4 Dead in Train Crash Reflected NY’s Diversity

Cranes salvage the last car from the Metro-North commuter train on Monday. (AP Photo/Seth Wenig)
Cranes salvage the last car from the Metro-North commuter train on Monday. (AP Photo/Seth Wenig)

The four New Yorkers who died in the commuter train that derailed Sunday led lives that reflected the dynamic diversity of the city they had just entered — but will never see again.

Kisook Ahn, James Ferrari, Jim Lovell and Donna L. Smith were on the Metro-North train that left Poughkeepsie just before 6 a.m., rolling about 80 miles south through the bucolic Hudson River countryside.

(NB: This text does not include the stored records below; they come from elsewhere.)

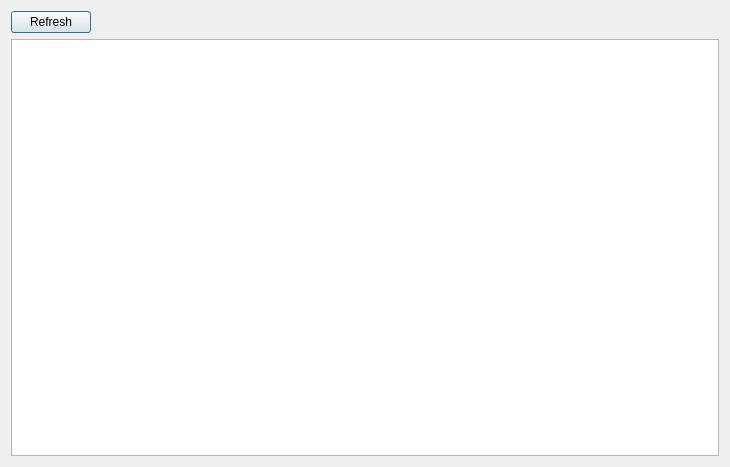
First picture: the form in ui/details.ui, repository rinaldus/mail-notifier, before the edit.
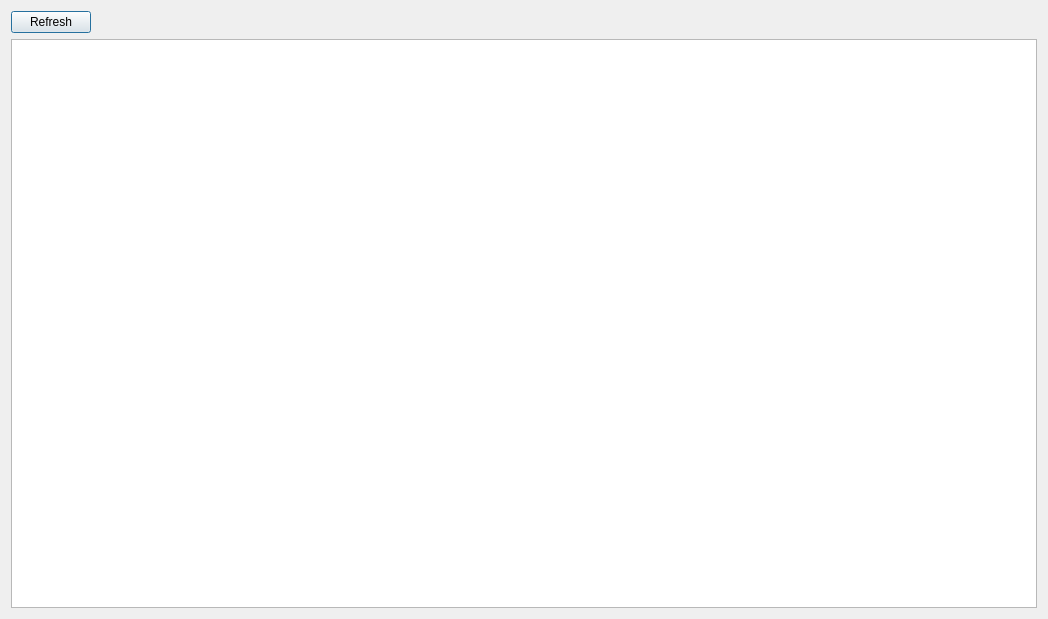
Second picture: the form after the edit. Icons and pictures are not drawn.

Diff of the .ui file:
```diff
--- a/ui/details.ui
+++ b/ui/details.ui
@@ -6,8 +6,8 @@
    <rect>
     <x>0</x>
     <y>0</y>
-    <width>730</width>
-    <height>467</height>
+    <width>1048</width>
+    <height>619</height>
    </rect>
   </property>
   <property name="windowTitle">
```
Left out of the diff: 2 changed lines with no effect on the pictures.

It was scheduled to arrive at Manhattan’s Grand Central Terminal within about 20 minutes.

In a flash, at 7:20 a.m., the seven cars careened off the rails on a curve in the Bronx where the Hudson meets the Harlem River.

Minutes later, white sheets covered the bodies of the four as emergency workers tended to the living among the 150 passengers on board.


Kisook Ahn, 35, was a Korean immigrant who worked as a registered nurse and shared a Queens apartment with three roommates while awaiting her green card. She was returning home after her overnight shift at the Sunshine Children’s Home and Rehab Center for severely ill children in Ossining, about 30 miles north of New York.

Ahn arrived in the United States in 2008 as part of an exchange program with a university in South Korea. She graduated from the City University of New York’s Lehman College with bachelor’s and master’s degrees in nursing.

“We are completely stunned and saddened,” said Catherine Alicia Georges, chair of the school’s nursing department. “Kisook was a model student, who did well in both her undergraduate and graduate programs.”


Ferrari, 59, from Westchester County, just north of the accident site, worked weekends in Manhattan performing building maintenance to put his daughter through college.

He had lived in the hamlet of Montrose for a decade, sharing a house with his wife, Francine, and daughter Rebecca, who is in her early 20s.

“He was a loving, hardworking husband and father, going to his job in New York City early on a Sunday,” said Linda Puglisi, the supervisor for the town of Cortlandt, which includes Montrose.


Lovell, 58, was a father of four married to a local town councilwoman, lived by a Putnam County lake, enjoying fishing, kayaking, windsurfing and hiking. The sound and lighting expert made the 90-minute train trip from Cold Spring, N.Y., each time he accepted jobs on various productions including work on NBC’s “Today Show” for the past 20 years, said Don Nash, the show’s executive producer.

“He was a very happy-go-lucky kind of guy,” Nash said. “He would always greet you with a big smile, a pat on the back and a handshake, and he’d ask you about your life, what was going on. He had an extremely positive outlook; I never heard him utter a negative word, ever.”


Smith, 54, was on a New York City visit to hear her 45-year-old sister Linda sing. She died after being thrown out of the train, authorities said. Her sister survived with only bruises.

“They were extraordinarily close, devoted to each other,” said their uncle, Charles Hahn, adding that neither married.

She was born and lived in Newburgh, a city about 60 miles north of New York. She worked as a paralegal and her life was filled with a flurry of meaningful activities in her free time.

She mentored troubled children and volunteered as an assistant chaplain with the fire department.

“She was a quiet, happy person,” said Hahn.